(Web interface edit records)
● ● ● ●
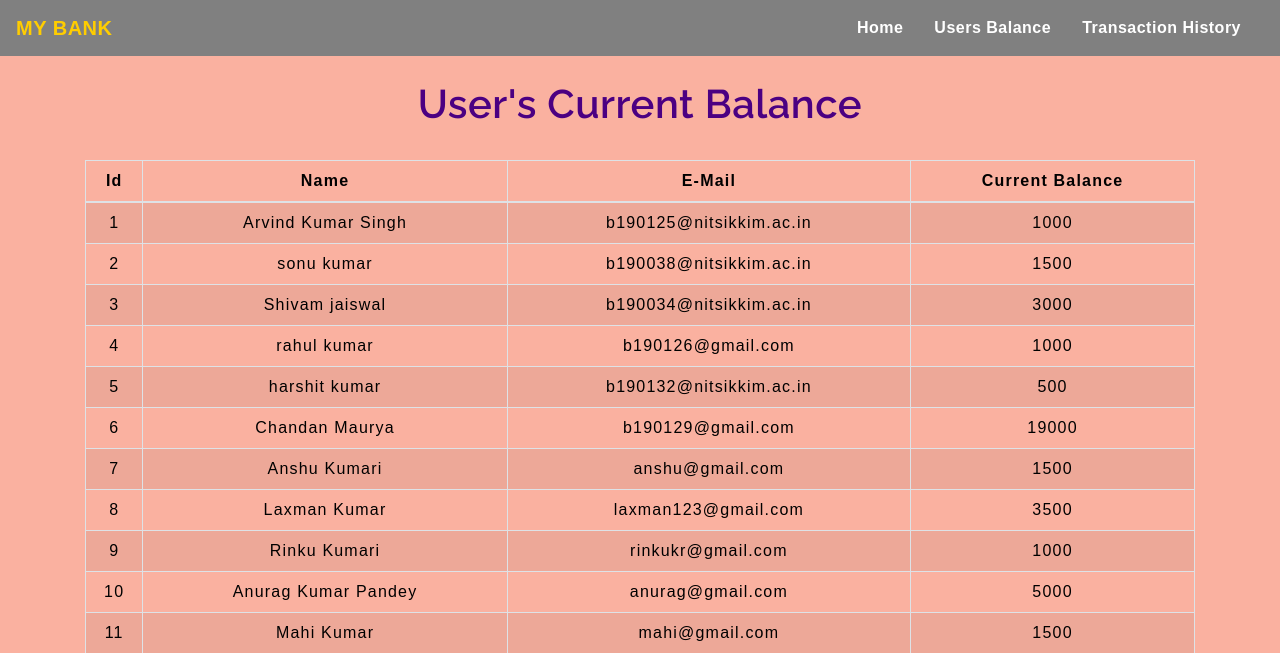
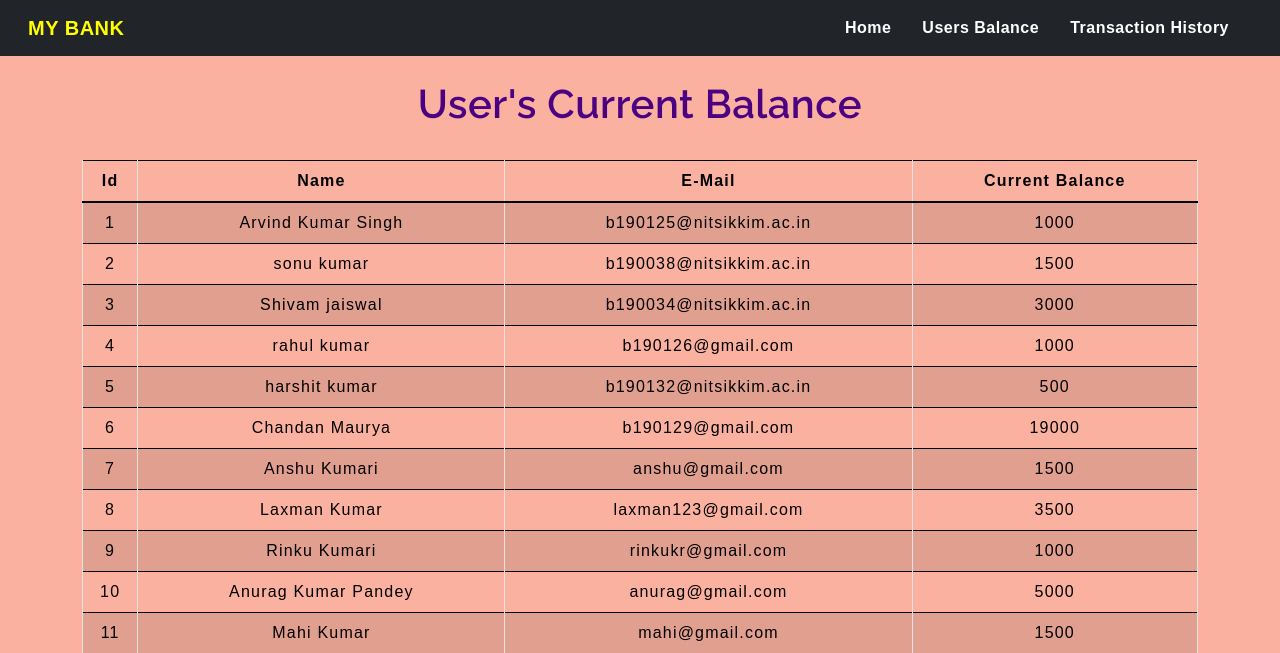
Before and after one commit to arvindevelop/Payment_gateway, a PHP site: page /transfermoney.php in a window 1280 px wide. Shown: the top 653 px of the page. Run offline with PHP 8.4, Linux system fonts and the light colour scheme; data comes from the database, SQL or seed files in the repository; data that the repository does not hold is empty.

Commit message:
Update transfermoney.php
Done

```diff
--- a/transfermoney.php
+++ b/transfermoney.php
@@ -1,13 +1,14 @@
 <!DOCTYPE html>
 <html lang="en">
 <head>
-    <meta charset="UTF-8">
-    <meta name="viewport" content="width=device-width, initial-scale=1.0">
-    <title>Transfer Money</title>
-    <link rel="stylesheet" href="https://maxcdn.bootstrapcdn.com/bootstrap/4.0.0/css/bootstrap.min.css"
-    integrity="sha384-Gn5384xqQ1aoWXA+058RXPxPg6fy4IWvTNh0E263XmFcJlSAwiGgFAW/dAiS6JXm" crossorigin="anonymous">
+<meta charset="utf-8">
+    <meta name="viewport" content="width=device-width, initial-scale=1, shrink-to-fit=no">
+    <link rel="stylesheet" href="https://stackpath.bootstrapcdn.com/bootstrap/4.5.2/css/bootstrap.min.css"
+    integrity="sha384-JcKb8q3iqJ61gNV9KGb8thSsNjpSL0n8PARn9HuZOnIxN0hoP+VmmDGMN5t9UJ0Z" crossorigin="anonymous">
+    <link href="https://cdn.jsdelivr.net/npm/bootstrap@5.0.2/dist/css/bootstrap.min.css" rel="stylesheet" integrity="sha384-EVSTQN3/azprG1Anm3QDgpJLIm9Nao0Yz1ztcQTwFspd3yD65VohhpuuCOmLASjC"
+    crossorigin="anonymous">
+    <link rel="stylesheet" type="text/css" href="css/navbar.css">
     <link rel="stylesheet" type="text/css" href="css/table.css">
-    <link rel="stylesheet" type="text/css" href="css/navbar.css">
 
     <style type="text/css">
       button{
@@ -28,13 +29,15 @@
 ?>
 
 <!-- navbar -->
-<nav class="navbar navbar-expand-md " style="background-color : grey;">
-      <a class="navbar-brand" href="index.php" style="color : #FFCD00;font-weight:bold;font-size:largest"><b>MY BANK</b></a>
-      <button class="navbar-toggler" type="button" data-toggle="collapse" data-target="#collapsibleNavbar">
+<nav class="navbar navbar-expand-lg navbar-light bg-dark">
+    <div class="container-fluid">
+        <a class="navbar-brand" href="#"><b style="color:yellow;">MY BANK</b></a>
+        <button class="navbar-toggler bg-white" type="button" data-bs-toggle="collapse" data-bs-target="#navbarContent" aria-controls="navbarSupportedContent" aria-expanded="false" aria-label="Toggle navigation">
             <span class="navbar-toggler-icon"></span>
         </button>
-      <div class="collapse navbar-collapse" id="collapsibleNavbar">
-            <ul class="navbar-nav ml-auto">
+        <div class="collapse navbar-collapse" id="navbarContent">
+            <ul class="navbar-nav me-auto mb-2 mb-lg-0">  </ul>
+            <ul class="navbar-nav">
             <li class="nav-item">
                 <a class="nav-link" href="index.php" style="color : white;"><b>Home</b></a>
               </li>
@@ -44,10 +47,13 @@
               <li class="nav-item">
                 <a class="nav-link" href="transactionhistory.php" style="color : white;"><b>Transaction History</b></a>
               </li>
+            </ul>
+        </div>
     </div>
 </nav>
 <!--navbar end-->
 
+<!--main content-->
 <div class="container">
         <h2 class="text-center pt-4" style="color : indigo;">User's Current Balance</h2>
         <br>
@@ -85,8 +91,8 @@
                 </div>
             </div>
          </div>
+<!--footer-->
 <?php include 'footer.php';?>
-         <script src="https://code.jquery.com/jquery-3.5.1.slim.min.js" integrity="sha384-DfXdz2htPH0lsSSs5nCTpuj/zy4C+OGpamoFVy38MVBnE+IbbVYUew+OrCXaRkfj" crossorigin="anonymous"></script>
-<script src="https://cdn.jsdelivr.net/npm/bootstrap@4.5.3/dist/js/bootstrap.bundle.min.js" integrity="sha384-ho+j7jyWK8fNQe+A12Hb8AhRq26LrZ/JpcUGGOn+Y7RsweNrtN/tE3MoK7ZeZDyx" crossorigin="anonymous"></script>
+<!--footer end-->
 </body>
 </html>
```
Lines whose indentation alone changed are shown as unchanged.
● ● ● ●
Required work —
Output every entry exactly. Pictures stay out.

Problem solution —
Before and after one commit to arvindevelop/Payment_gateway, a PHP site: page /transfermoney.php in a window 1280 px wide. Shown: the top 653 px of the page. Run offline with PHP 8.4, Linux system fonts and the light colour scheme; data comes from the database, SQL or seed files in the repository; data that the repository does not hold is empty.

Commit message:
Update transfermoney.php
Done

```diff
--- a/transfermoney.php
+++ b/transfermoney.php
@@ -1,13 +1,14 @@
 <!DOCTYPE html>
 <html lang="en">
 <head>
-    <meta charset="UTF-8">
-    <meta name="viewport" content="width=device-width, initial-scale=1.0">
-    <title>Transfer Money</title>
-    <link rel="stylesheet" href="https://maxcdn.bootstrapcdn.com/bootstrap/4.0.0/css/bootstrap.min.css"
-    integrity="sha384-Gn5384xqQ1aoWXA+058RXPxPg6fy4IWvTNh0E263XmFcJlSAwiGgFAW/dAiS6JXm" crossorigin="anonymous">
+<meta charset="utf-8">
+    <meta name="viewport" content="width=device-width, initial-scale=1, shrink-to-fit=no">
+    <link rel="stylesheet" href="https://stackpath.bootstrapcdn.com/bootstrap/4.5.2/css/bootstrap.min.css"
+    integrity="sha384-JcKb8q3iqJ61gNV9KGb8thSsNjpSL0n8PARn9HuZOnIxN0hoP+VmmDGMN5t9UJ0Z" crossorigin="anonymous">
+    <link href="https://cdn.jsdelivr.net/npm/bootstrap@5.0.2/dist/css/bootstrap.min.css" rel="stylesheet" integrity="sha384-EVSTQN3/azprG1Anm3QDgpJLIm9Nao0Yz1ztcQTwFspd3yD65VohhpuuCOmLASjC"
+    crossorigin="anonymous">
+    <link rel="stylesheet" type="text/css" href="css/navbar.css">
     <link rel="stylesheet" type="text/css" href="css/table.css">
-    <link rel="stylesheet" type="text/css" href="css/navbar.css">
 
     <style type="text/css">
       button{
@@ -28,13 +29,15 @@
 ?>
 
 <!-- navbar -->
-<nav class="navbar navbar-expand-md " style="background-color : grey;">
-      <a class="navbar-brand" href="index.php" style="color : #FFCD00;font-weight:bold;font-size:largest"><b>MY BANK</b></a>
-      <button class="navbar-toggler" type="button" data-toggle="collapse" data-target="#collapsibleNavbar">
+<nav class="navbar navbar-expand-lg navbar-light bg-dark">
+    <div class="container-fluid">
+        <a class="navbar-brand" href="#"><b style="color:yellow;">MY BANK</b></a>
+        <button class="navbar-toggler bg-white" type="button" data-bs-toggle="collapse" data-bs-target="#navbarContent" aria-controls="navbarSupportedContent" aria-expanded="false" aria-label="Toggle navigation">
             <span class="navbar-toggler-icon"></span>
         </button>
-      <div class="collapse navbar-collapse" id="collapsibleNavbar">
-            <ul class="navbar-nav ml-auto">
+        <div class="collapse navbar-collapse" id="navbarContent">
+            <ul class="navbar-nav me-auto mb-2 mb-lg-0">  </ul>
+            <ul class="navbar-nav">
             <li class="nav-item">
                 <a class="nav-link" href="index.php" style="color : white;"><b>Home</b></a>
               </li>
@@ -44,10 +47,13 @@
               <li class="nav-item">
                 <a class="nav-link" href="transactionhistory.php" style="color : white;"><b>Transaction History</b></a>
               </li>
+            </ul>
+        </div>
     </div>
 </nav>
 <!--navbar end-->
 
+<!--main content-->
 <div class="container">
         <h2 class="text-center pt-4" style="color : indigo;">User's Current Balance</h2>
         <br>
@@ -85,8 +91,8 @@
                 </div>
             </div>
          </div>
+<!--footer-->
 <?php include 'footer.php';?>
-         <script src="https://code.jquery.com/jquery-3.5.1.slim.min.js" integrity="sha384-DfXdz2htPH0lsSSs5nCTpuj/zy4C+OGpamoFVy38MVBnE+IbbVYUew+OrCXaRkfj" crossorigin="anonymous"></script>
-<script src="https://cdn.jsdelivr.net/npm/bootstrap@4.5.3/dist/js/bootstrap.bundle.min.js" integrity="sha384-ho+j7jyWK8fNQe+A12Hb8AhRq26LrZ/JpcUGGOn+Y7RsweNrtN/tE3MoK7ZeZDyx" crossorigin="anonymous"></script>
+<!--footer end-->
 </body>
 </html>
```
Lines whose indentation alone changed are shown as unchanged.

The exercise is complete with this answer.